The blame for the disastrous second entry, one that many fans disavow, was placed on Hideaki Itsuno (who was installed later in development, replacing a mystery initial director), but that incident was the fuel that fed the fire to create Devil May Cry 3: one of the gold standards of the action genre. From there Devil May Cry 4 faltered a bit but still kept the momentum rolling, then the series wandered into new territory: a westernization, compliments of Ninja Theory, with DmC: Devil May Cry.
While Capcom has basically ignored DmC completely as they've been singing the praises of Devil May Cry 5, the Ninja Theory effort struck a chord with many folks who had no prior interest in the series, and it went on to sell roughly two and a half million copies over the course of five years (not including the Definitive Edition). That's not bad at all, but given that Devil May Cry 5 shipped over two million units in a little over three weeks, you can say that Capcom is happy they shifted back to internal development (which is just as well, given how conflicted DmC was from a production standpoint).

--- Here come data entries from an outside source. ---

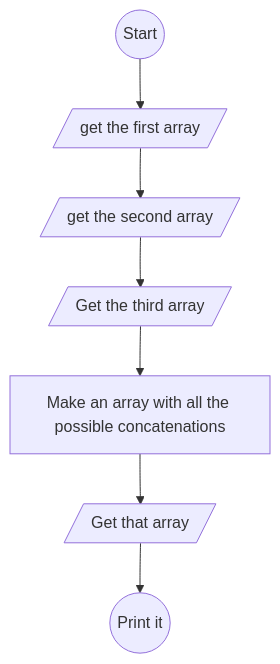
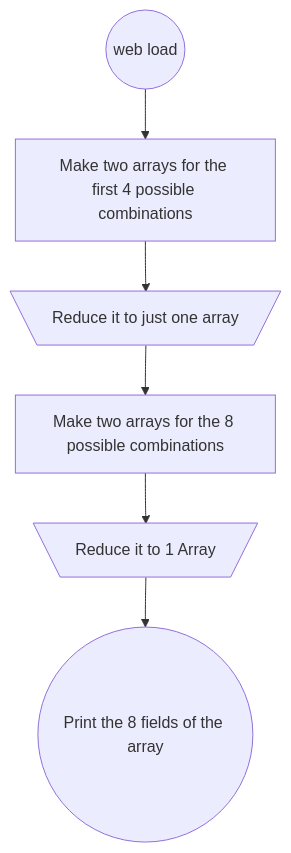
Before and after one commit to 4GeeksAcademy/FS64-AlbertJane-DomainNameGenerator: the diagram in README.md, drawn with Mermaid.

````diff
--- a/README.md
+++ b/README.md
@@ -2,15 +2,14 @@
 ```mermaid
 
 
 flowchart TD;
-    A((Start))
-    B[/get the first array/]
-    C[/get the second array/]
-    D[/Get the third array/]
-    E[Make an array with all the possible concatenations]
-    F[/Get that array/]
-    G((Print it))
+    A((web load))
+    B[Make two arrays for the first 4 possible combinations]
+    C[\Reduce it to just one array/]
+    D[Make two arrays for the 8 possible combinations]
+    E[\Reduce it to 1 Array/]    
+    F((Print the 8 fields of the array))
 
-A --> B --> C --> D --> E --> F --> G
+A --> B --> C --> D --> E --> F
 
 ```
````
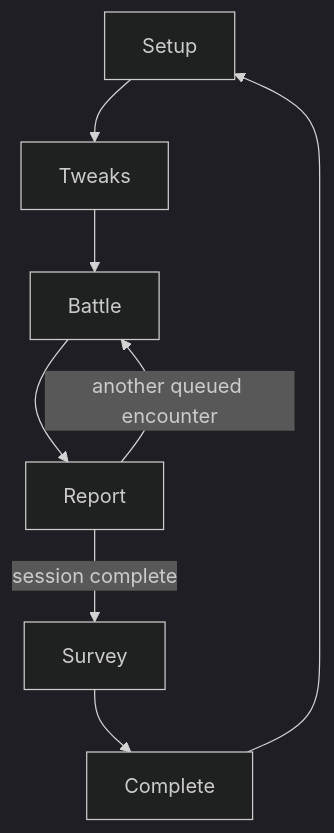
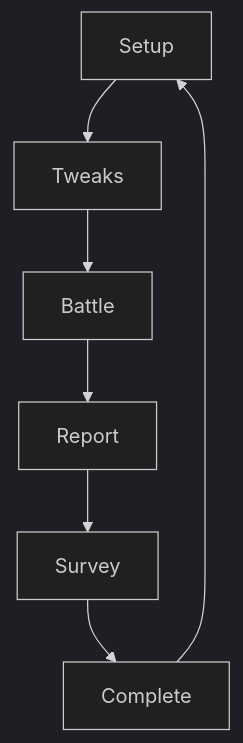
One commit to akiortagem/new-trpg changed the first of 2 diagrams in apps/combat-solo-tester/SPEC.md. Above: the diagram before and after it, drawn with Mermaid (dark theme). The commit also changed other lines of this file and 4 other files, not shown here.

````diff
--- a/apps/combat-solo-tester/SPEC.md
+++ b/apps/combat-solo-tester/SPEC.md
@@ -49,10 +49,9 @@
 ```mermaid
 flowchart TD
     Setup --> Tweaks
     Tweaks --> Battle
     Battle --> Report
-    Report -->|another queued encounter| Battle
-    Report -->|session complete| Survey
+    Report --> Survey
     Survey --> Complete
     Complete --> Setup
 ```
````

In fact they actually state that Devil May Cry 5 has "successfully reinvigorated the brand," in their financial report detailing the fiscal year ending in March 2019, which is clearly going to lead to a lot more Devil May Cry related media in the future (a show is already in the works). While DmC had its moments, it's great to see the series back at the forefront without any provisos. DMC5 is pretty much universally beloved by all: including Capcom itself.